Digesting the Federal Reserve’s latest meeting and its impact on the US dollar and US rate expectations was the order of the day yesterday. As we highlighted yesterday, the main reaction is to smash the consensus on a number of issues that the market took as close to sure thing as you can get. These are namely that the USD will continue to run higher through 2015 as the Federal Reserve hikes interest rates.
Rally over for the dollar?
Both HSBC (LONDON:HSBA) and JP morgan put out notes yesterday calling the end of the run higher for the USD. Both based their thoughts around the doubts that the rally could be sustained in the face of lower inflation within the US economy and globally. A strong dollar while reducing inflation also pressures growth lower as companies with overseas operations see profit margins squeezed. Q1 has been filled with stories from US multinationals losing money on their European assets in dollar terms. The amount lost by Apple (NASDAQ:AAPL) on currency in Q4 was more than Google (NASDAQ:GOOGL) is worth.
Janet Yellen and the Federal Reserve have introduced some two-way risks to USD markets following its performance as a one-way street for the best part of the year. Although a rate hike in September of this year is a lot earlier than any other central bank the uncertainty is back.
A rate cut from the Bank of England?
Andy Haldane, the Bank of England’s Chief Economist, yesterday delivered a speech to businesses that took sterling lower on the session. While he said that there was no immediate case to change policy in the United Kingdom, the risks for inflation here are skewed towards the downside as a result of combination of low oil prices, poor demand, and strength of the pound.
He then went on to say that he saw the decision as to whether the Bank of England should hike or cut interest rates as balanced. “In my view, that means policy needs to stand ready to move off either foot in the period ahead” he said, before emphasizing this could be done via an interest rate cut or an increase in QE.
UK inflation fears
The fears over inflation stem from the belief that the labor market in the UK is not bringing wages higher fast enough. Haldane sees that the level of slack that needs to be taken up within the UK jobs market is vastly more than the Bank of England is predicting at the moment and therefore wage increases may remain difficult to come by in the coming months and years ahead.
Well we now know who the most dovish member of the MPC is. While you must never say never in financial markets, the surprise of an interest rate cut from the Bank of England would be quite something. In any case, sterling was taken lower by this talk and will have to rely on inflation and wage data to reverse this and Haldane’s thoughts.
Australia looking at ‘sub-average’ growth
Reserve Bank of Australia Governor Glenn Stevens gave a speech overnight in Melbourne “The massive run-up in the resources sector capital spending that was a natural response to earlier very high prices is reversing, causing a drag on demand.

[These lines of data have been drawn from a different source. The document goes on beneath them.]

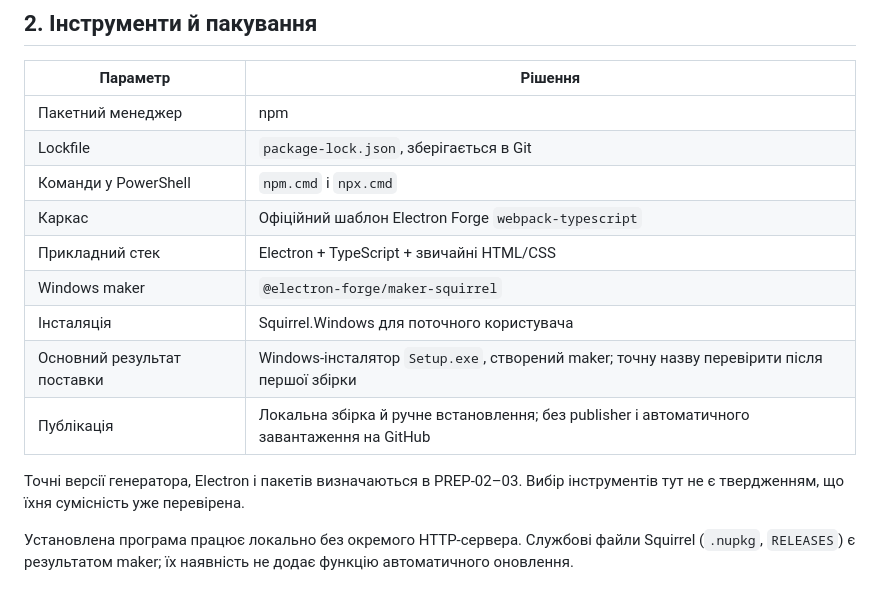
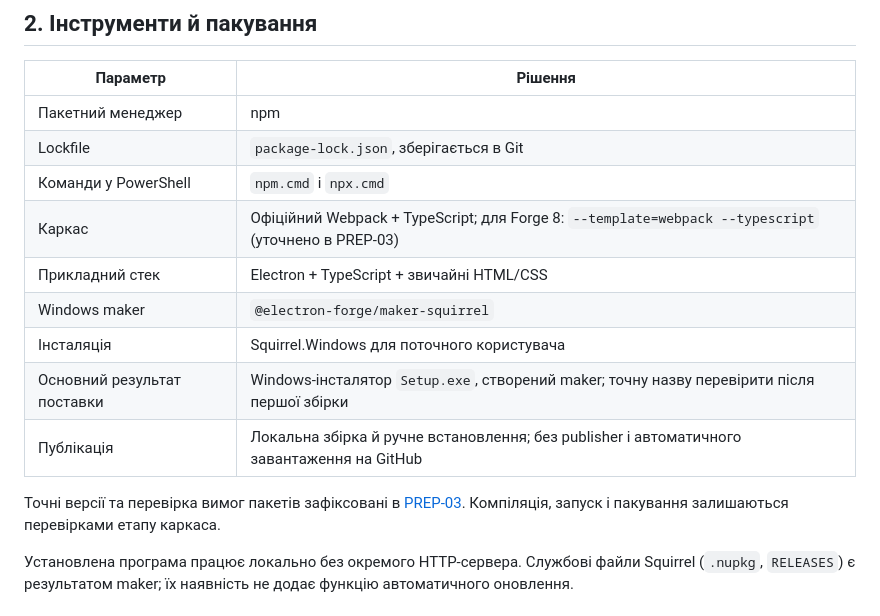
Before and after one commit to skylineua/DAIC, a Markdown page: Tasks/daic_technical_decisions.md, the part around the change. GitHub-like rendering.

```diff
--- a/Tasks/daic_technical_decisions.md
+++ b/Tasks/daic_technical_decisions.md
@@ -31,14 +31,14 @@ Windows 10, ARM64, macOS і Linux не входять до заявленої п
 | Пакетний менеджер | npm |
 | Lockfile | `package-lock.json`, зберігається в Git |
 | Команди у PowerShell | `npm.cmd` і `npx.cmd` |
-| Каркас | Офіційний шаблон Electron Forge `webpack-typescript` |
+| Каркас | Офіційний Webpack + TypeScript; для Forge 8: `--template=webpack --typescript` (уточнено в PREP-03) |
 | Прикладний стек | Electron + TypeScript + звичайні HTML/CSS |
 | Windows maker | `@electron-forge/maker-squirrel` |
 | Інсталяція | Squirrel.Windows для поточного користувача |
 | Основний результат поставки | Windows-інсталятор `Setup.exe`, створений maker; точну назву перевірити після першої збірки |
 | Публікація | Локальна збірка й ручне встановлення; без publisher і автоматичного завантаження на GitHub |
 
-Точні версії генератора, Electron і пакетів визначаються в PREP-02–03. Вибір інструментів тут не є твердженням, що їхня сумісність уже перевірена.
+Точні версії та перевірка вимог пакетів зафіксовані в [PREP-03](daic_scaffold_spec.md). Компіляція, запуск і пакування залишаються перевірками етапу каркаса.
 
 Установлена програма працює локально без окремого HTTP-сервера. Службові файли Squirrel (`.nupkg`, `RELEASES`) є результатом maker; їх наявність не додає функцію автоматичного оновлення.
 
```
Also changed, not shown: Tasks/daic_preparation_backlog.md (+8 -6 lines), Tasks/daic_scaffold_spec.md (added, +133 -0 lines).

The decline in the exchange rate is assisting the transition. But we have always said we cannot hope to fine-tune this transition.” The decision at the margin for policymakers in Australia, and in many countries is whether interest rates, that are already low, are not low enough.
Indicative Rates For Major Currency Pairs